DATASET RECORDS: Begin

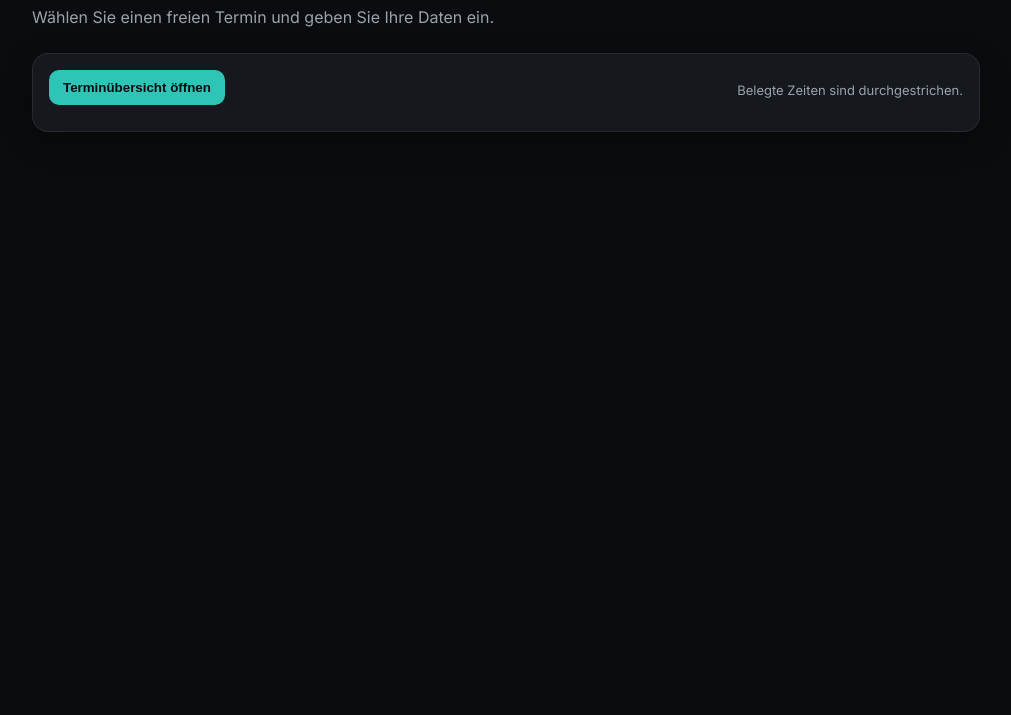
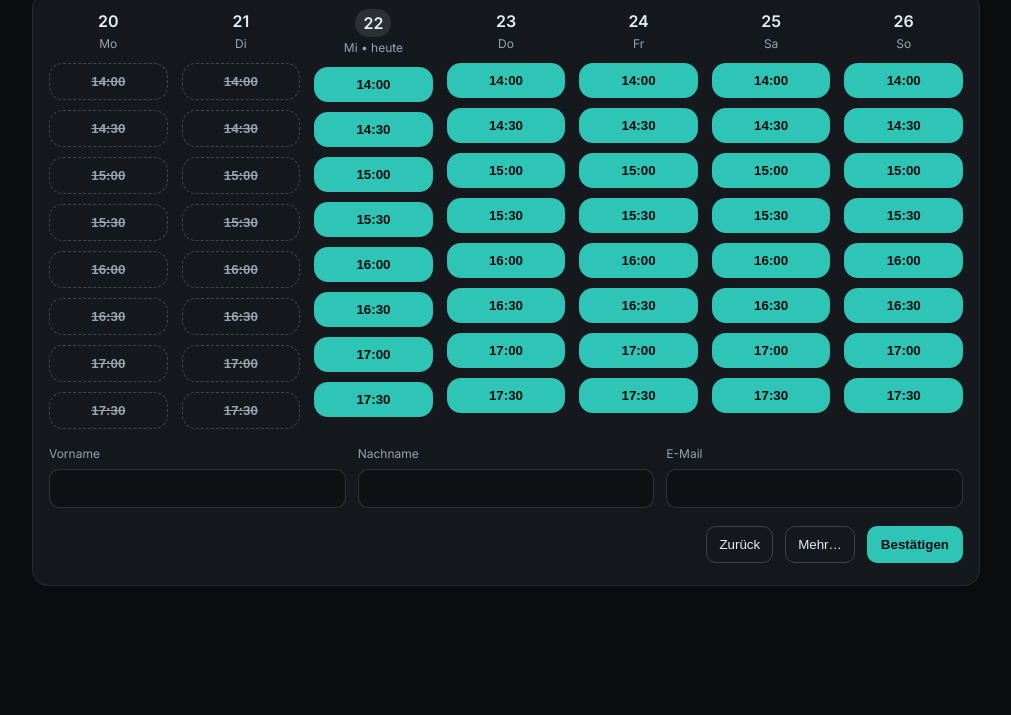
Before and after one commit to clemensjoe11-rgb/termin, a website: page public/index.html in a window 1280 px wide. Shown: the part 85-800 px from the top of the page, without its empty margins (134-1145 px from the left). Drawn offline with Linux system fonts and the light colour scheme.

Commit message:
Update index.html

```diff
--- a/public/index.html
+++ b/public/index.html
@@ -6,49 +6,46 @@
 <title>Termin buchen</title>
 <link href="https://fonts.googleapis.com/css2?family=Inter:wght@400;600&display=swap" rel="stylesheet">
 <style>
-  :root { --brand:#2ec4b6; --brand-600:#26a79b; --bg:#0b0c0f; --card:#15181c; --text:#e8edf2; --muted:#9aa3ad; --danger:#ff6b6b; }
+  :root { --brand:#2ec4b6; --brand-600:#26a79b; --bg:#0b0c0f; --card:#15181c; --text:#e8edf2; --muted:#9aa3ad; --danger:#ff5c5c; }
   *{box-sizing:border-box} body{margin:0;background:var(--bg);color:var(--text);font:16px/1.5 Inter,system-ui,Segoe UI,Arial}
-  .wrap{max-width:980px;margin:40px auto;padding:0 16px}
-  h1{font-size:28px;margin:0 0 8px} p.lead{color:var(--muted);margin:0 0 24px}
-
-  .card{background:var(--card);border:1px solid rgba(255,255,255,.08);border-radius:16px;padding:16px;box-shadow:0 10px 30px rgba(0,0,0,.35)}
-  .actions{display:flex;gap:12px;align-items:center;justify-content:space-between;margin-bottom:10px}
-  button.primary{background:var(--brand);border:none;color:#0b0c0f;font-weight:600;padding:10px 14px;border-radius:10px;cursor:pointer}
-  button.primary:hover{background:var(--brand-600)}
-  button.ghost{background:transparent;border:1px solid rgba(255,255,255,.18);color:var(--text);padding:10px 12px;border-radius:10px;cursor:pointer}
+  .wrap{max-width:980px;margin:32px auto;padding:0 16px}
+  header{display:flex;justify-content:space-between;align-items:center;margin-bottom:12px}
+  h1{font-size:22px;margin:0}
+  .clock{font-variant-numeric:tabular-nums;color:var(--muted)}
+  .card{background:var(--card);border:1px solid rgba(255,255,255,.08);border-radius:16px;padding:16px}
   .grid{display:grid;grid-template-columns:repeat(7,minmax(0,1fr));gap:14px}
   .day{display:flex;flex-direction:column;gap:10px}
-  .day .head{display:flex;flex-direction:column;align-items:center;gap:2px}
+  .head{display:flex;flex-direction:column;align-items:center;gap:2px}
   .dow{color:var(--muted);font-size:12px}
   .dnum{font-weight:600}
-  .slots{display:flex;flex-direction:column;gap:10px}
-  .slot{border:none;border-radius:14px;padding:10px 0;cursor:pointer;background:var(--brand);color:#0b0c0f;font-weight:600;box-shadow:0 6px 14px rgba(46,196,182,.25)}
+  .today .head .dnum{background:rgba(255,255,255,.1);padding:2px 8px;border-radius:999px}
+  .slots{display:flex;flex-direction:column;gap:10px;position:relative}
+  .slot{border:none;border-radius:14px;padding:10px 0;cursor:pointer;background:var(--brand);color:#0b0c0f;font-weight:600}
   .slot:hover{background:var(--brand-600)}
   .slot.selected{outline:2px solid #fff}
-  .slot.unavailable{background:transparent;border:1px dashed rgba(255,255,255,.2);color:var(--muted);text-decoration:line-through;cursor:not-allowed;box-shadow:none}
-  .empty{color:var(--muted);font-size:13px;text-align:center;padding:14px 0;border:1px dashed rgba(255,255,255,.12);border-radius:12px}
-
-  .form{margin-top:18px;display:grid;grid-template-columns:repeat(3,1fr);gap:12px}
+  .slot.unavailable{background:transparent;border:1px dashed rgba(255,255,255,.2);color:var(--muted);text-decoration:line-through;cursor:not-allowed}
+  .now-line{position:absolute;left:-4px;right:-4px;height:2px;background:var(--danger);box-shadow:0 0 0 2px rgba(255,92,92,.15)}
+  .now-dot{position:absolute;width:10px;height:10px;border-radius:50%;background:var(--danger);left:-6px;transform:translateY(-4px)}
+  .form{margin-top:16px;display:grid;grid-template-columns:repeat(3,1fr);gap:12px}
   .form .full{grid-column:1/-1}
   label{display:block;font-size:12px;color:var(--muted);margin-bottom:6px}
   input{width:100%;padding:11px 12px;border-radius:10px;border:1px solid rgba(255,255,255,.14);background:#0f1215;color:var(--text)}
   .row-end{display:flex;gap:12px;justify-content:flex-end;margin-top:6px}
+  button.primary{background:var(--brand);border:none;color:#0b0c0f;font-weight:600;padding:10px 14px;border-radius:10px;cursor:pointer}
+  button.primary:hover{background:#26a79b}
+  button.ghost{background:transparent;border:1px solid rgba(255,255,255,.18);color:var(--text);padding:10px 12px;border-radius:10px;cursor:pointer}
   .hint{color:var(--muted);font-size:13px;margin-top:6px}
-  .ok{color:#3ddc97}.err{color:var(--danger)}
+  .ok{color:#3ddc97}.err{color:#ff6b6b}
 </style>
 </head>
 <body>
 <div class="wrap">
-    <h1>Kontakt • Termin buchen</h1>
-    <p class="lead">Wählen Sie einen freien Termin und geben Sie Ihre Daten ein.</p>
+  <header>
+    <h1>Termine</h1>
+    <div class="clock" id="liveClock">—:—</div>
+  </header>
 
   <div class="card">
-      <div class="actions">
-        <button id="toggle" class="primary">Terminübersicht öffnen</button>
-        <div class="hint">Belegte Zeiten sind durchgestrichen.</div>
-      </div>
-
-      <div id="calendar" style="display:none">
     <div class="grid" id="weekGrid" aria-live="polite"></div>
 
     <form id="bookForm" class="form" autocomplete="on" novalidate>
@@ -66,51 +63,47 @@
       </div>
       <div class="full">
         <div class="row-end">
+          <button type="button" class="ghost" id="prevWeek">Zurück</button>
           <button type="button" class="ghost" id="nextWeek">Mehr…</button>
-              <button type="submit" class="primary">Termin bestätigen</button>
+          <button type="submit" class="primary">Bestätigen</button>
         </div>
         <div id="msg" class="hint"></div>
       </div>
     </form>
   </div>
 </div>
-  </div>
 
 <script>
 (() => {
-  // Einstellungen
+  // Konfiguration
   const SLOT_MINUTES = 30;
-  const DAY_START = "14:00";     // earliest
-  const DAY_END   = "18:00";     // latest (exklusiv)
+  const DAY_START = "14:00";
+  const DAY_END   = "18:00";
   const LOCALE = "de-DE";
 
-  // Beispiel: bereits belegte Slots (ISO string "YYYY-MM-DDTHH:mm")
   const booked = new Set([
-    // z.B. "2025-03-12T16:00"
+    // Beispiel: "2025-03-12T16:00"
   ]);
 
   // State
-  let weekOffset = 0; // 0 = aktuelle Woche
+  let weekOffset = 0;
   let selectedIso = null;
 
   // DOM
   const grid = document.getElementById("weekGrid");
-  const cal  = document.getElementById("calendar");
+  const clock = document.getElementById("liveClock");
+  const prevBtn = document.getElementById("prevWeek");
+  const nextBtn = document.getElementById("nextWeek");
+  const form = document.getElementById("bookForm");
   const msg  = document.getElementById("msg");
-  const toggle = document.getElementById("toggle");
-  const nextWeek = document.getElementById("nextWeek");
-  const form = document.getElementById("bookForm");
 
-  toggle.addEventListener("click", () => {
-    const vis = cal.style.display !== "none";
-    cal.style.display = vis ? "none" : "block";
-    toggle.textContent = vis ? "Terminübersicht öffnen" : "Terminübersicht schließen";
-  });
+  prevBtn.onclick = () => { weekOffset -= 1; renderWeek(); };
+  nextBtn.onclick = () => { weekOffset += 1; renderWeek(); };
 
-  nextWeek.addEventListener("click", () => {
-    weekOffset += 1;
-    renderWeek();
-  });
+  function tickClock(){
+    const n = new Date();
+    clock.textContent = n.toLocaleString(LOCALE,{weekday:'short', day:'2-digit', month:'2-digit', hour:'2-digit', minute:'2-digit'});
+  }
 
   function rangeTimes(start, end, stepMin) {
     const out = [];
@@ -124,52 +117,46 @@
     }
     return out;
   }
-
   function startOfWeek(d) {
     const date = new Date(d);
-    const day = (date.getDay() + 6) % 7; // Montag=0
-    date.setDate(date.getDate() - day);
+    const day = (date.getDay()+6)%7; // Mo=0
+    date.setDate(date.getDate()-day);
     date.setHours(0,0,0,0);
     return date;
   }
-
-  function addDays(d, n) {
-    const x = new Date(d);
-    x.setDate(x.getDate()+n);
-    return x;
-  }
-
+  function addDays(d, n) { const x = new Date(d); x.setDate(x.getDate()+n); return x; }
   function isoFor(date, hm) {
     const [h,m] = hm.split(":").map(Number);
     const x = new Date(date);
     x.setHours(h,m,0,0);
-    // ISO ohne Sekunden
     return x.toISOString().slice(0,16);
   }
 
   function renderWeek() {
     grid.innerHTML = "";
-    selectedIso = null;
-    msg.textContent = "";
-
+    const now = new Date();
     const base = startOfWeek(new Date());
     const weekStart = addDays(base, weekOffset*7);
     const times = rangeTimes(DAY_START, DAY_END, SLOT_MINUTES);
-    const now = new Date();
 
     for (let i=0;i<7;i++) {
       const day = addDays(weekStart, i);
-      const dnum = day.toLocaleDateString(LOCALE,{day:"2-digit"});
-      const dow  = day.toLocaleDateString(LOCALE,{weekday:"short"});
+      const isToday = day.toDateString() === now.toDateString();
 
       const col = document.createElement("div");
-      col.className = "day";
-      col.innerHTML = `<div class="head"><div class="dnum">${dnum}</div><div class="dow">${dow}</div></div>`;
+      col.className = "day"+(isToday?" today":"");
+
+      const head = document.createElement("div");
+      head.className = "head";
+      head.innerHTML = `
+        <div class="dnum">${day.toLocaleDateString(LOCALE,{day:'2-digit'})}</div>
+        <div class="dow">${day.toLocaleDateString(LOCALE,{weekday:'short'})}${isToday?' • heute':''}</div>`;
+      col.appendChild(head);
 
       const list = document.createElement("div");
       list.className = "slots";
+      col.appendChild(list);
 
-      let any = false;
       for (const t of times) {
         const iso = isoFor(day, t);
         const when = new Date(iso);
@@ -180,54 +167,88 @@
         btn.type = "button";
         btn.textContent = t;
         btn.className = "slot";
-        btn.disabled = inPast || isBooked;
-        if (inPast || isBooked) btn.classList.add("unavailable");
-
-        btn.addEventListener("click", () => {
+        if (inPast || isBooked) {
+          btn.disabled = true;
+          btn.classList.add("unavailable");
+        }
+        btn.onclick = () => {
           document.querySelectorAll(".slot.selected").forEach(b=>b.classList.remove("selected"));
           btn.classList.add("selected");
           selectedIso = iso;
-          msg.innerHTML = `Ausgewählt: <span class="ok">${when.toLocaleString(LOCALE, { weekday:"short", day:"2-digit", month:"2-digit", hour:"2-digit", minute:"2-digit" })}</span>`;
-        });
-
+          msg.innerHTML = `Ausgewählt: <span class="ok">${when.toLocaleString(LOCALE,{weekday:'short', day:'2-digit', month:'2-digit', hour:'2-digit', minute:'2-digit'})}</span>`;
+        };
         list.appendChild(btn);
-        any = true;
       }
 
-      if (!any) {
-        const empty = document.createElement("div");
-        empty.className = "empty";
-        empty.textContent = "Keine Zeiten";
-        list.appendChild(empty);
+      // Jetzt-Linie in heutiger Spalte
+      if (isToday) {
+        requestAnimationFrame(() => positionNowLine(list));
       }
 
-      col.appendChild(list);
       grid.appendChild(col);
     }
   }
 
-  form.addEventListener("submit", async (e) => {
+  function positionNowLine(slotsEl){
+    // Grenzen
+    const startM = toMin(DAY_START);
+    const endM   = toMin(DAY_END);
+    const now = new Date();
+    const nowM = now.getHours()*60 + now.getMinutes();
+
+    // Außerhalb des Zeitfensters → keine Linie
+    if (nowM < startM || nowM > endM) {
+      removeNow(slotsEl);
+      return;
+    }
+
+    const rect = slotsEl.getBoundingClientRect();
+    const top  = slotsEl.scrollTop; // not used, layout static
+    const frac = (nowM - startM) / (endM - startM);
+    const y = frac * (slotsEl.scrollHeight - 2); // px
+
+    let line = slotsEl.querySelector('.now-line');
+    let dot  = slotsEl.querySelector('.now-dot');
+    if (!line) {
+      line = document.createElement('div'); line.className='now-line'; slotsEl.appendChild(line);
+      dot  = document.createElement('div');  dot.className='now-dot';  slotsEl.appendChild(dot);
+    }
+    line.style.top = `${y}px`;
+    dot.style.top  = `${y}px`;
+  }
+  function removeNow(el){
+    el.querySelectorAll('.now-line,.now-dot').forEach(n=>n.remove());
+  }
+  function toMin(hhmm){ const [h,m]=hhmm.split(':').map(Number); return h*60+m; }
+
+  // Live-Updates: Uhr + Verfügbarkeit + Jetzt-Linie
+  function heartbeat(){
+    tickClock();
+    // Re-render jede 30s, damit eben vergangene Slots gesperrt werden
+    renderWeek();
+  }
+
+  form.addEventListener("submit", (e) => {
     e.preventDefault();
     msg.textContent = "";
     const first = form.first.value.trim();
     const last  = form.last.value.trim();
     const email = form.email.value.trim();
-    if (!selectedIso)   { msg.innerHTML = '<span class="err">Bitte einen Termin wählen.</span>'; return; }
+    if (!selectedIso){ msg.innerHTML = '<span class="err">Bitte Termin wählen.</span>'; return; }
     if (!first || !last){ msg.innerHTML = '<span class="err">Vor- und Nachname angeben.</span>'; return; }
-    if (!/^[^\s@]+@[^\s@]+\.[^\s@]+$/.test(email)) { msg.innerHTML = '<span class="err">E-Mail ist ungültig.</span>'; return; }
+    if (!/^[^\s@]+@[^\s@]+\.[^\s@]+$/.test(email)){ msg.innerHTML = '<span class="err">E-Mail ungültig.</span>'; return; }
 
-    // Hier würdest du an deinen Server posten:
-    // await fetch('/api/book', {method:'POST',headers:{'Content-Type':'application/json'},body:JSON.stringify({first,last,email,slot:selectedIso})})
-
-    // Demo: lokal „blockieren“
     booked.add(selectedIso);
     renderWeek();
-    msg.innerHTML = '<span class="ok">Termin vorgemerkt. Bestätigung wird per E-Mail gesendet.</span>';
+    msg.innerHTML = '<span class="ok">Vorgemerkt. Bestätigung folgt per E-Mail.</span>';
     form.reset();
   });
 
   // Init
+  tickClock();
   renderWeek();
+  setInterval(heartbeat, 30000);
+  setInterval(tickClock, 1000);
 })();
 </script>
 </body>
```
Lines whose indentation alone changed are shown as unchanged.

DATASET RECORDS: End
DATASET RECORDS: Begin

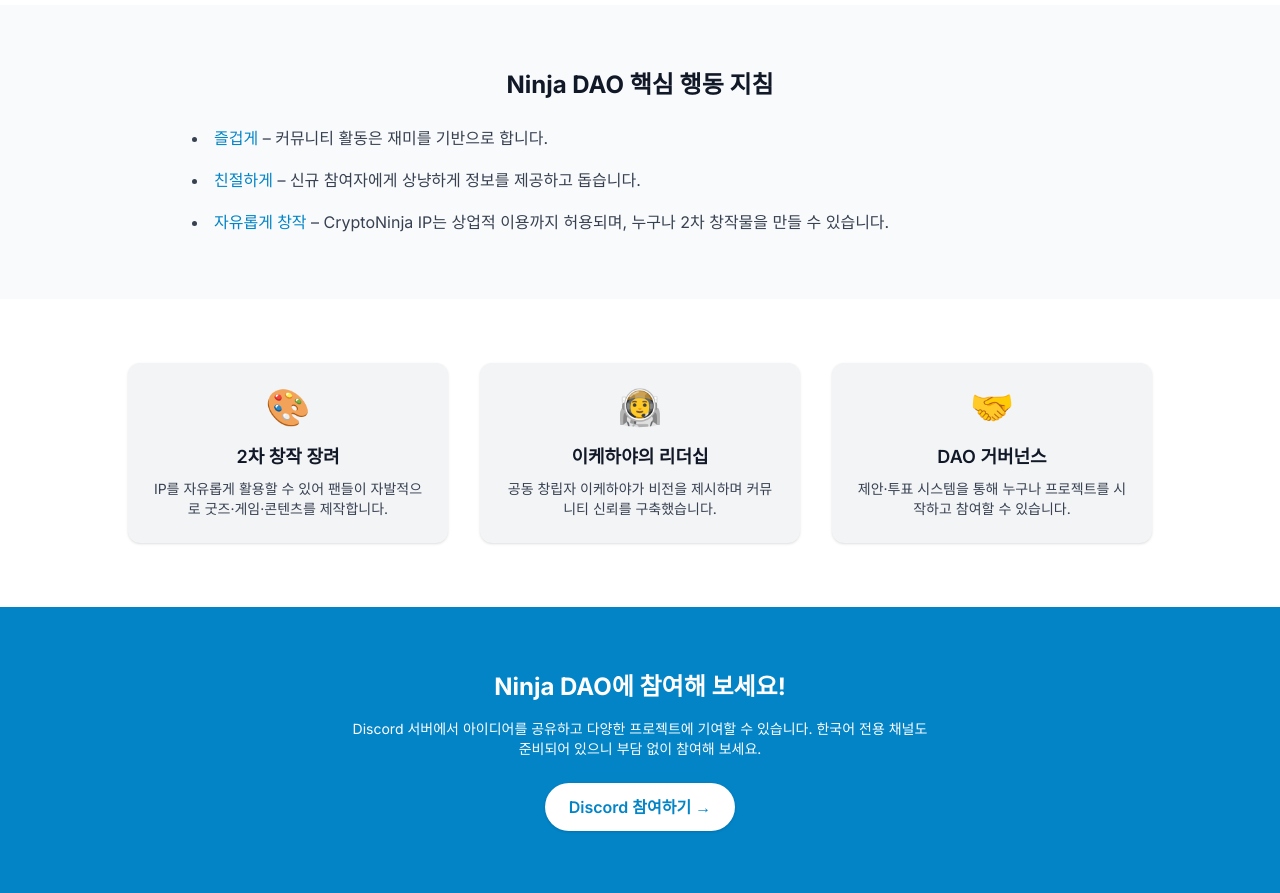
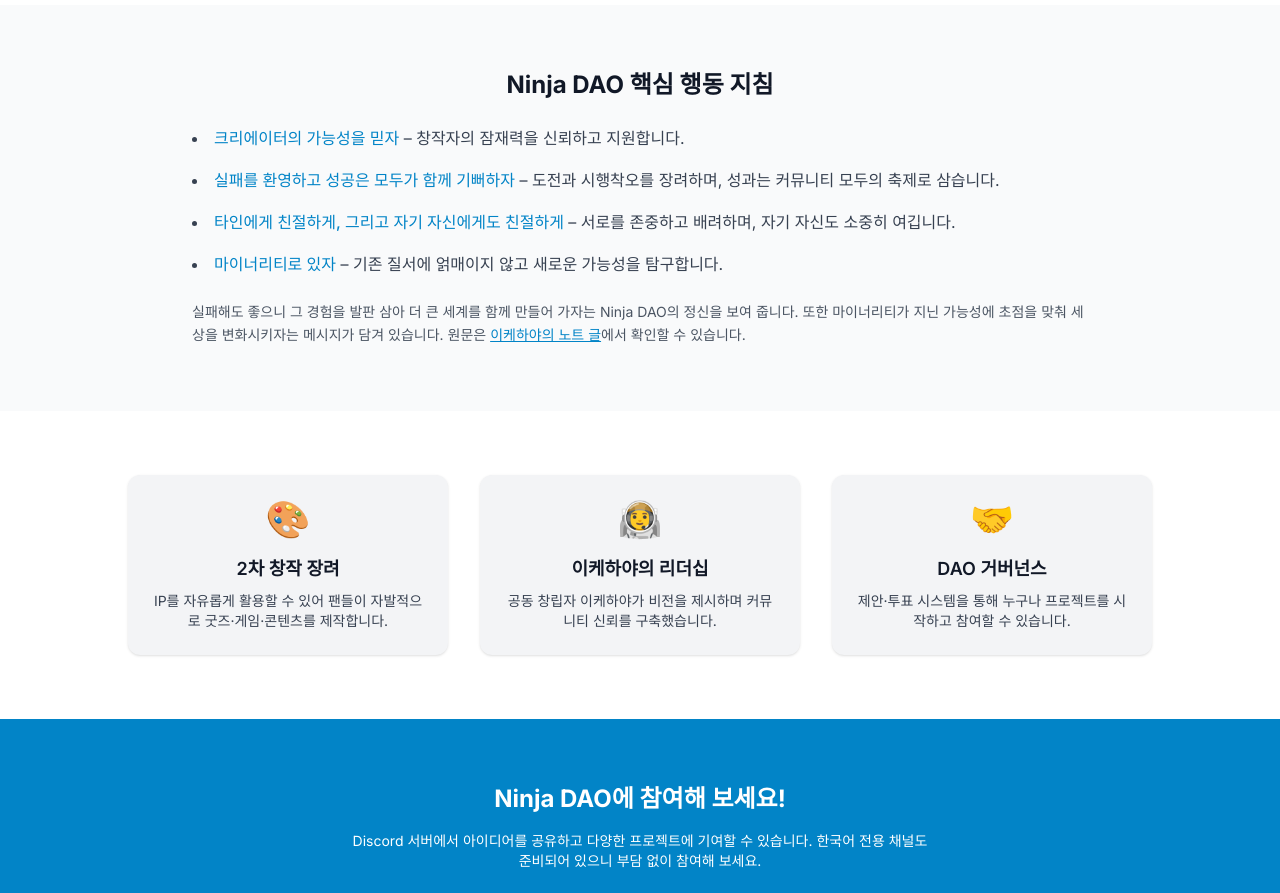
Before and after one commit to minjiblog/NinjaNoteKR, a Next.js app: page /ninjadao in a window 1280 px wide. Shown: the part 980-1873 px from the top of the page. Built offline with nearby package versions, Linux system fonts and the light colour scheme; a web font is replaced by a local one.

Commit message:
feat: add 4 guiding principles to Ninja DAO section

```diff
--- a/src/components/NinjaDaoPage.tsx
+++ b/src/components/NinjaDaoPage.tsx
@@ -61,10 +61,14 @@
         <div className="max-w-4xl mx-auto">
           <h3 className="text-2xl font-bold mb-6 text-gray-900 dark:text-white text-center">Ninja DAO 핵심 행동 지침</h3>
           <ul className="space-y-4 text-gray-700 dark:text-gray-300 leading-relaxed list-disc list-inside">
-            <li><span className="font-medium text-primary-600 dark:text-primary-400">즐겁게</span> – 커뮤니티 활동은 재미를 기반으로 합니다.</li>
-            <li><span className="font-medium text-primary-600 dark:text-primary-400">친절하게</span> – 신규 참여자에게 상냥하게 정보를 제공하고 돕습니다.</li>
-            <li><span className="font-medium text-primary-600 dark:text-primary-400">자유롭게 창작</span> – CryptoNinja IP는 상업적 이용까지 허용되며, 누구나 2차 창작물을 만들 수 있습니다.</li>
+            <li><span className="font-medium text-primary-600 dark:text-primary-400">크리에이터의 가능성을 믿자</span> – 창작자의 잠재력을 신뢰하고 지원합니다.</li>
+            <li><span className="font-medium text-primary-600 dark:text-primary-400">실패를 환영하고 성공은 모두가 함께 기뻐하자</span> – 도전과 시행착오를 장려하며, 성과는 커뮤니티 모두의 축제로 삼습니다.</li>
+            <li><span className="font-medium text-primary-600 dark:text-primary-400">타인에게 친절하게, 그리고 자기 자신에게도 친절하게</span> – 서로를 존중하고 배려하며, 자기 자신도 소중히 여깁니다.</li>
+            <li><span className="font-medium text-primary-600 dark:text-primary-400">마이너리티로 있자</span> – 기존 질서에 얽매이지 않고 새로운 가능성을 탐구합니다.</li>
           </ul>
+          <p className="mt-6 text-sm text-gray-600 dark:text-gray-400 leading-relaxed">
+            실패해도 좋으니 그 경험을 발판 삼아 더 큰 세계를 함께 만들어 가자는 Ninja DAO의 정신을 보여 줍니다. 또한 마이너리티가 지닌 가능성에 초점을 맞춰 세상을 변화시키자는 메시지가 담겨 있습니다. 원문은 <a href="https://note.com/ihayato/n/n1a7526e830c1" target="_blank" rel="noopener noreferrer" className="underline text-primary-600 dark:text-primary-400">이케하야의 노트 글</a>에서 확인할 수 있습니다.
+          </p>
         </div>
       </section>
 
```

DATASET RECORDS: End

PROMPT:
Filter the entries above down to the lines that contain "hint".

SOLUTION FOR THIS EXERCISE:
   .hint{color:var(--muted);font-size:13px;margin-top:6px}
-        <div class="hint">Belegte Zeiten sind durchgestrichen.</div>
         <div id="msg" class="hint"></div>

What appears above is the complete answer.